Scrap prices in the US are expected to firm up in March due to the inclement weather conditions in unprepared regions as mills are concerned about scrap availability in the midst of strong demand schedules that already have higher than usual lead times.
Finished steel prices in the US and internationally may soften later in the year with new production sources coming online and seasonality but scrap market demand will remain healthy. The key fundamentals in steel demand-consumption will strengthen as the world learns to balance COVID-19 complications and economic activity, BIR indicated.
Asia looks beyond China
Asian countries have benefited from the China-US trade feud with countries like Taiwan, Bangladesh, and Malaysia, to name a few, attracting billions in investments with the installation of hundreds of new companies either launching or relocating.

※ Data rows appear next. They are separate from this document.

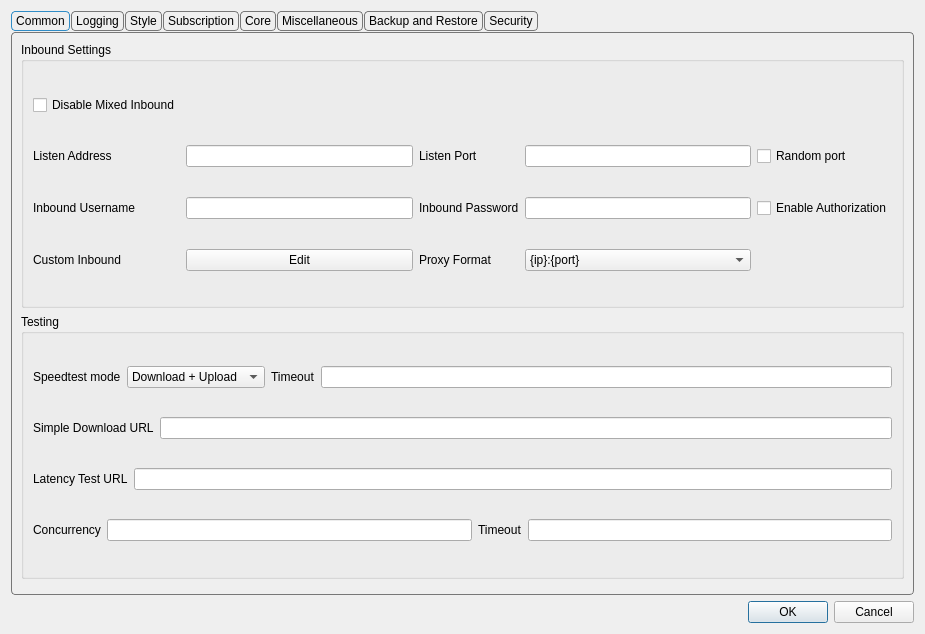
Above: include/ui/setting/dialog_basic_settings.ui from 0-Kutya-0/Throne before the change. Below: the same form after it.
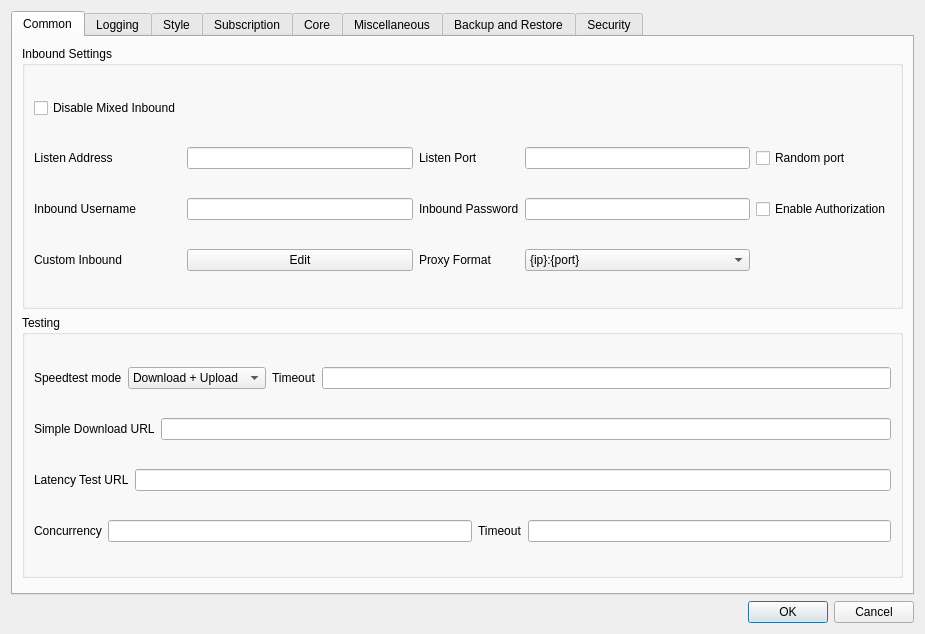
That is the form after the change. Custom widgets are drawn as their Qt base class.

Patch:
```diff
--- a/include/ui/setting/dialog_basic_settings.ui
+++ b/include/ui/setting/dialog_basic_settings.ui
@@ -32,38 +32,6 @@
    </item>
    <item row="0" column="3">
     <widget class="QTabWidget" name="tabWidget">
-     <property name="styleSheet">
-      <string notr="true">QTabWidget::pane {
-    margin-top: 1px;
-    border: 1px solid #777777;
-    border-radius: 4px;
-}
-
-QTabBar {
-    background: transparent;
-    qproperty-drawBase: 0;
-}
-
-QTabBar::tab {
-    border: 1px solid #777777;
-    border-radius: 4px;
-
-    padding: 2px 4px;
-    margin-right: 1px;
-}
-
-QTabBar::tab:selected {
-    border: 1px solid palette(highlight);
-}
-
-QTabBar::tab:!selected {
-    border: 1px solid #777777;
-}
-
-QTabBar::tab:hover:!selected {
-    border: 1px solid #777777;
-}</string>
-     </property>
      <property name="tabShape">
       <enum>QTabWidget::TabShape::Rounded</enum>
      </property>
```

China aims to reduce carbon emissions by cutting its steel output in 2021 according to its masterplan for steel. Obsolete lines are being phased out and strict approval and regional bans are being considered on new steelmaking capacity, BIR noted. The country also plans to prevent a resurgence of idled capacity and induction furnaces and through its shift to electric arc furnaces (EAFs), China is planning to raise its scrap ratio to 30pc. Large-scale scrap recycling, processing, and distribution centers are expected to grow domestically but China will also be placing pressure on global prices through import demand.
The UK to face Brexit challenges
The EU, Japan, the US, and the UK will continue to play an important role in ferrous scrap export as the world’s largest sources of scrap.
The steel sector in the UK has managed to operate at near-normal levels during the COVID-19 pandemic. However, given the Brexit plan, the country will confront some challenges with the new EU framework. Scrap prices in the UK encountered increases in November-January with price erosion of about 10-15pc in February, following the same trend as the US.
Scrap exports were affected by container availability and the sharp increase in freight costs. The difficult situation in the container market had buyers and sellers preferring deep-sea bulk scrap cargoes.
The steel industry’s sustainability will depend on the growth in construction, car manufacturing, and engineering including energy, according to BIR. Additional well-planned stimulus monies throughout 2021 can assist in supporting these industries. The recovering global economy is also expected to support oil prices, which, in regions like the Middle East, will drive construction activity. The Steel industry in the UAE, for example, is forecast to grow by 30pc in 2021 with further growth towards 2026 given major infrastructure plans. Growth is also expected to continue in Vietnam, a major scrap importer.